Mica’s Move is Made: Now let’s keep moving

House Transportation and Infrastructure Committee Chairman John Mica and Members of the committee unveiled the American Energy an Infrastructure Jobs Act yesterday.

I would like to think contractors, subs, agencies,equipment dealerships and OEMs are excited and getting ready to move quickly if this bill can become a reality. After some years of flatlining it has the power to provide a very sharp up-shift in activity.

“This legislation may be the most important jobs measure to pass Congress this year,” Mica said.

“The American Energy & Infrastructure Jobs Act is the largest transportation reform bill since the creation of the Interstate Highway System in 1956,” said Mica. “This is a five-year bill that reforms our federal transportation programs, cuts the red tape and bureaucracy that delays projects across the country, gives states more flexibility to determine their most critical infrastructure needs, provides states with the long-term stability to undertake major improvements, and encourages private sector participation in helping to finance transportation projects.”
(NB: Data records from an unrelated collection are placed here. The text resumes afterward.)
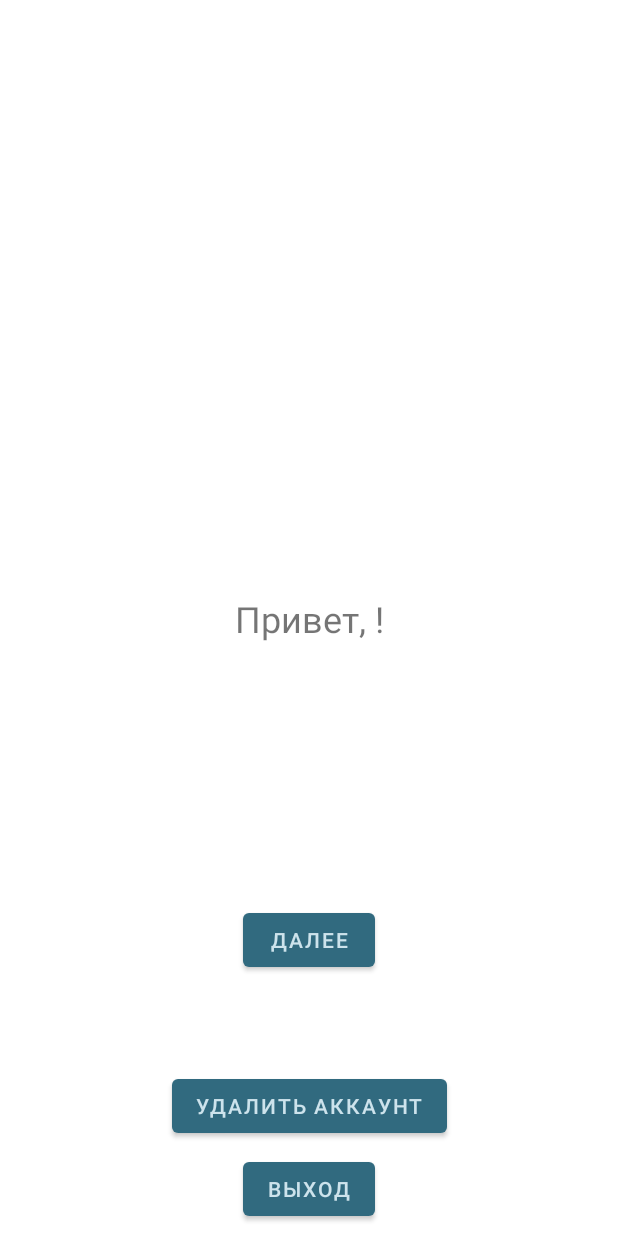
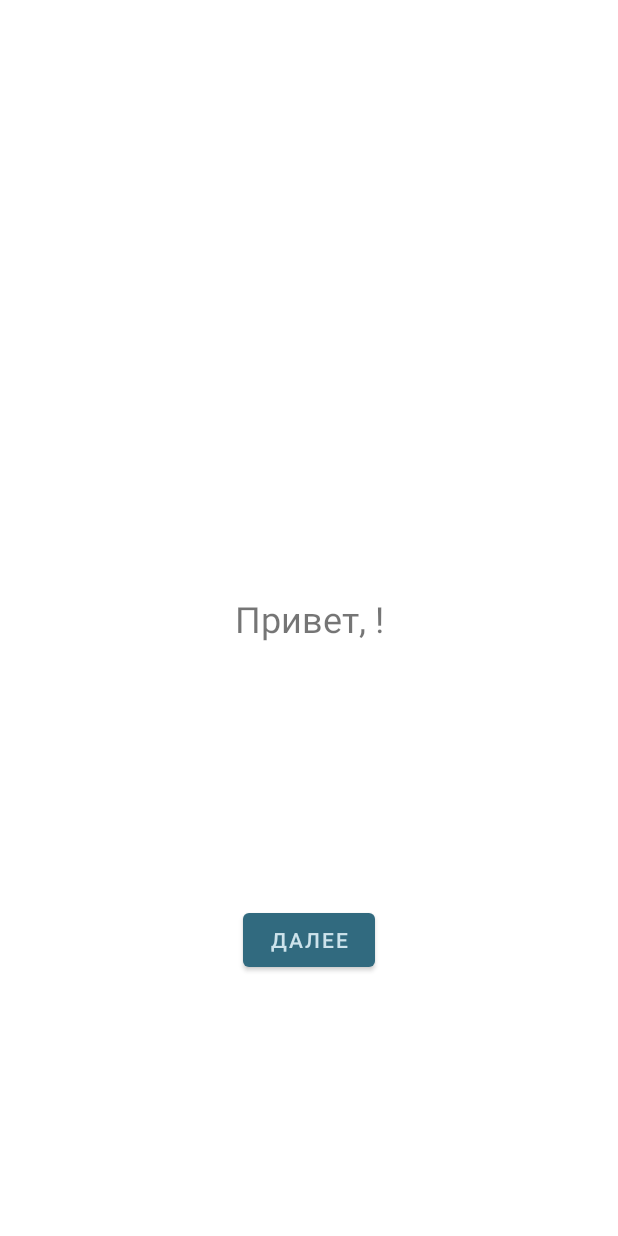
Before and after one commit to pavlovsergey93/HealthySoul, an Android app: the AccountFragment screen opened through its navigation route, on a phone screen of 412 x 824 dp. Run offline under Robolectric (Android 15) with nearby library versions, the phone set to English and light mode, and no system bars; our stand-ins replace Firebase (no records; nobody signed in at launch, a user with empty details on screens opened directly), data binding; libraries missing offline, so code that uses them is left out: com.firebase.ui; Roboto replaces fonts that are not available here.

Commit message:
fragment_account.xml

```diff
--- a/app/src/main/res/layout/fragment_account.xml
+++ b/app/src/main/res/layout/fragment_account.xml
@@ -31,25 +31,25 @@
             app:layout_constraintStart_toStartOf="parent"
             app:layout_constraintTop_toBottomOf="@+id/tv_welcome" />
 
-        <Button
-            android:id="@+id/btnDeleteAccount"
-            android:layout_width="wrap_content"
-            android:layout_height="wrap_content"
-            android:text="@string/btnDeleteAccount"
-            app:layout_constraintBottom_toBottomOf="parent"
-            app:layout_constraintEnd_toEndOf="parent"
-            app:layout_constraintStart_toStartOf="parent"
-            app:layout_constraintTop_toBottomOf="@+id/next_button_text" />
+<!--        <Button-->
+<!--            android:id="@+id/btnDeleteAccount"-->
+<!--            android:layout_width="wrap_content"-->
+<!--            android:layout_height="wrap_content"-->
+<!--            android:text="@string/btnDeleteAccount"-->
+<!--            app:layout_constraintBottom_toBottomOf="parent"-->
+<!--            app:layout_constraintEnd_toEndOf="parent"-->
+<!--            app:layout_constraintStart_toStartOf="parent"-->
+<!--            app:layout_constraintTop_toBottomOf="@+id/next_button_text" />-->
 
-        <Button
-            android:id="@+id/bntSignOut"
-            android:layout_width="wrap_content"
-            android:layout_height="wrap_content"
-            android:text="@string/bntSignOut"
-            app:layout_constraintBottom_toBottomOf="parent"
-            app:layout_constraintEnd_toEndOf="parent"
-            app:layout_constraintStart_toStartOf="parent"
-            app:layout_constraintTop_toBottomOf="@+id/btnDeleteAccount" />
+<!--        <Button-->
+<!--            android:id="@+id/bntSignOut"-->
+<!--            android:layout_width="wrap_content"-->
+<!--            android:layout_height="wrap_content"-->
+<!--            android:text="@string/bntSignOut"-->
+<!--            app:layout_constraintBottom_toBottomOf="parent"-->
+<!--            app:layout_constraintEnd_toEndOf="parent"-->
+<!--            app:layout_constraintStart_toStartOf="parent"-->
+<!--            app:layout_constraintTop_toBottomOf="@+id/btnDeleteAccount" />-->
 
     </androidx.constraintlayout.widget.ConstraintLayout>
 </layout>
```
Mica also noted that the new legislation contains no earmarks. The previous long-term law authorizing federal surface transportation programs, known as SAFETEA-LU, contained over 6,300 earmarks. That law expired in September 2009. Since then, Congress has passed eight short-term extensions. Each party blames the other for the extensions.No surprise there.

There are not a whole lot of surprises in the bill, it contains what we expected after it’s arrival was announced last week. The reforms are impressive, and fortunately the Senate has at least agreed that reforms such as these are needed and should be implemented. On money and bill length of course House and Senate are at odds.The most important immediate question is whether we will see some steady progress in the movement of this bill in the House (and it appears this might be the case) and then a bicameral effort to turn two visions of reauthorization into one.

It remains the case that transportation infrastructure is the most doable bipartisan project in Washington. Even an old-fashioned cynic like me can see than in an election year its not a bad thing for both sides to be able to point to at least one major piece of legislation, one breakthrough, one influential act of progress, in which they can claim to have put party bickering aside for the good of the country.

But even with some bipartisan effort, timing is a factor. It is an election year, and the shrinking distance between passing a bill and the November vote becomes an important variable. We need some fairly rapid joint action if we are to get a bill passed this year. And of the course the man who must sign it is one the November candidates, another variable.

The Committee is scheduled to begin consideration of the transportation reauthorization portion of the bill tomorrow

In his summary of the bill,  Mica outlined the transportation reauthorization and reform provisions:

• Authorize approximately $260 billion over five years to fund federal highway, transit and safety programs, consistent with current funding levels

• Provide long-term stability for states to undertake major infrastructure projects

• Contain no earmarks, compared to the previous transportation law which contained over 6,300 earmarks

• Consolidate or eliminate nearly 70 federal programs

• Eliminate mandates that states spend highway funding on non-highway activities

• Allow states to set their own transportation priorities

• Delegate more project approval authority to states

• Condense deadlines for federal agency project approvals

• Accelerate the approval process for projects in an existing right-of-way

• Encourage states to partner with the private sector to finance and build projects

• Streamline the project delivery process and reduces regulatory burdens for rail projects

• Call for the funds collected for the improvement of the nation’s harbors to be invested for that purpose

• Ensure the safe, efficient transportation of hazardous materials in a manner that does not impose unnecessary burdens on the flow of commerce